◆ INFORMATION ◆

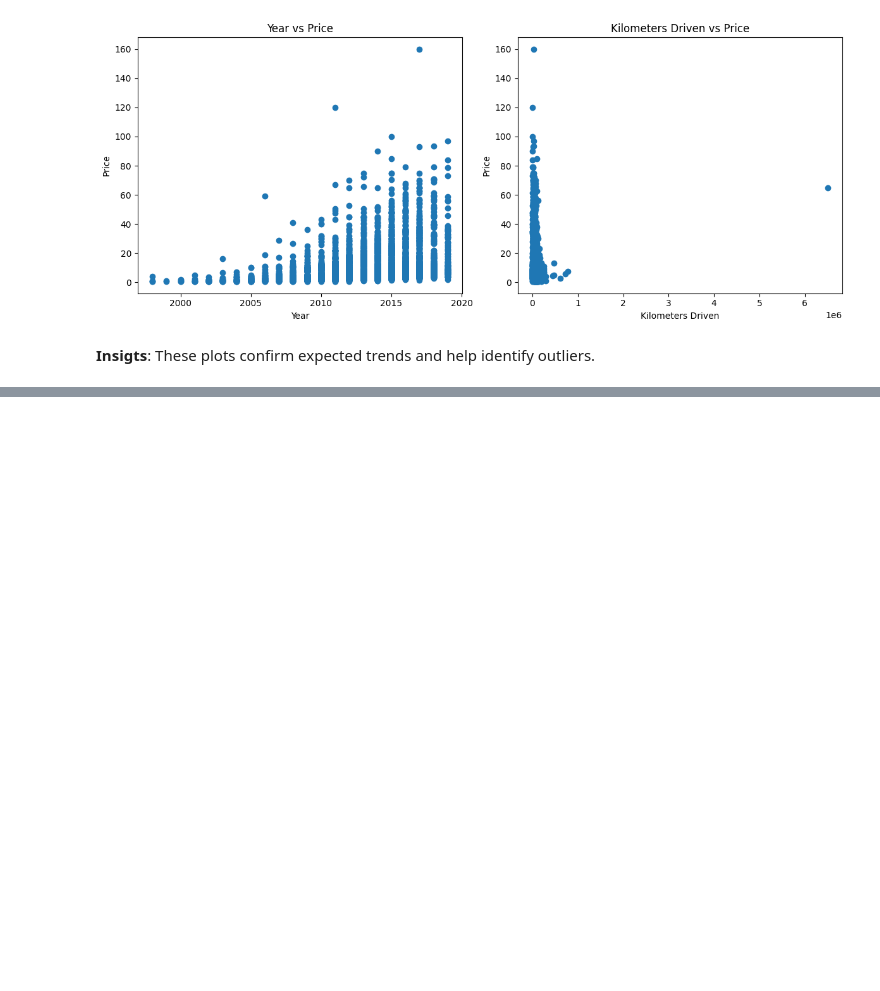
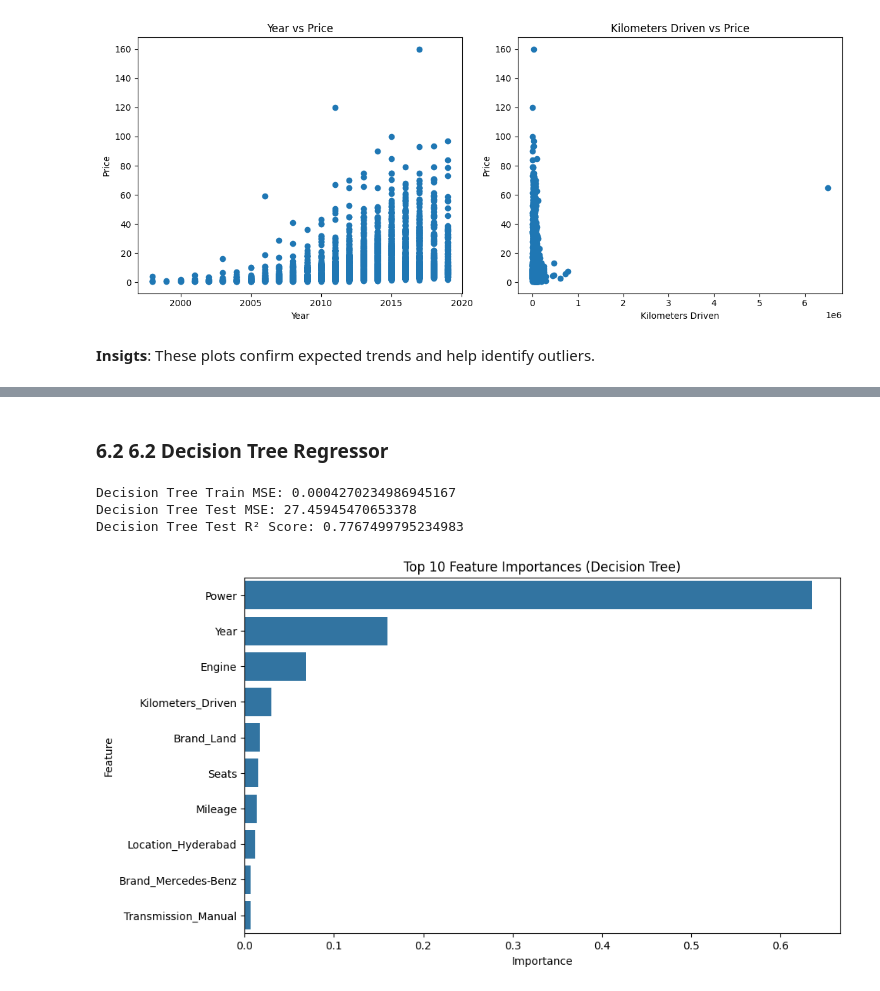
Before and after one commit to Christianib003/linear_regression_model, a Jupyter notebook: summative/linear_regression/multivariate.ipynb, the cells around one changed output, grey strips where cells are left out. Cells and saved outputs as stored; diff of their text form; code cells hidden in the pictures; blank space fills up the shorter version.

```diff
--- a/summative/linear_regression/multivariate.ipynb
+++ b/summative/linear_regression/multivariate.ipynb
@@ -218,0 +282,33 @@ plt.show()
+# %% [markdown]
+### 6.2 6.2 Decision Tree Regressor
+# %%
+# Initialize and train Decision Tree Regressor
+dt_reg = DecisionTreeRegressor(random_state=42)
+dt_reg.fit(X_train_scaled, y_train)
+
+# Predictions and evaluation
+y_train_pred_dt = dt_reg.predict(X_train_scaled)
+y_test_pred_dt = dt_reg.predict(X_test_scaled)
+dt_train_mse = mean_squared_error(y_train, y_train_pred_dt)
+dt_test_mse = mean_squared_error(y_test, y_test_pred_dt)
+dt_test_r2 = r2_score(y_test, y_test_pred_dt)
+
+print("Decision Tree Train MSE:", dt_train_mse)
+print("Decision Tree Test MSE:", dt_test_mse)
+print("Decision Tree Test R² Score:", dt_test_r2)
+
+# Plot feature importances for Decision Tree
+feature_importances_dt = dt_reg.feature_importances_
+feature_names = X.columns
+importance_df_dt = pd.DataFrame({'Feature': feature_names, 'Importance': feature_importances_dt})
+importance_df_dt = importance_df_dt.sort_values(by='Importance', ascending=False).head(10)
+
+plt.figure(figsize=(10, 6))
+sns.barplot(x='Importance', y='Feature', data=importance_df_dt)
+plt.title('Top 10 Feature Importances (Decision Tree)')
+plt.show()
+# %% [output]
+Decision Tree Train MSE: 0.0004270234986945167
+Decision Tree Test MSE: 27.45945470653378
+Decision Tree Test R² Score: 0.7767499795234983
+[figure, added]
```
Also changed, not shown: parts of 17 cells of this notebook, 2 other files.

◆ WORK INSTRUCTION ◆
Which lines of the records above contain the word "print"? Report each one.

◆ EXPECTED OUTPUT ◆
+print("Decision Tree Train MSE:", dt_train_mse)
+print("Decision Tree Test MSE:", dt_test_mse)
+print("Decision Tree Test R² Score:", dt_test_r2)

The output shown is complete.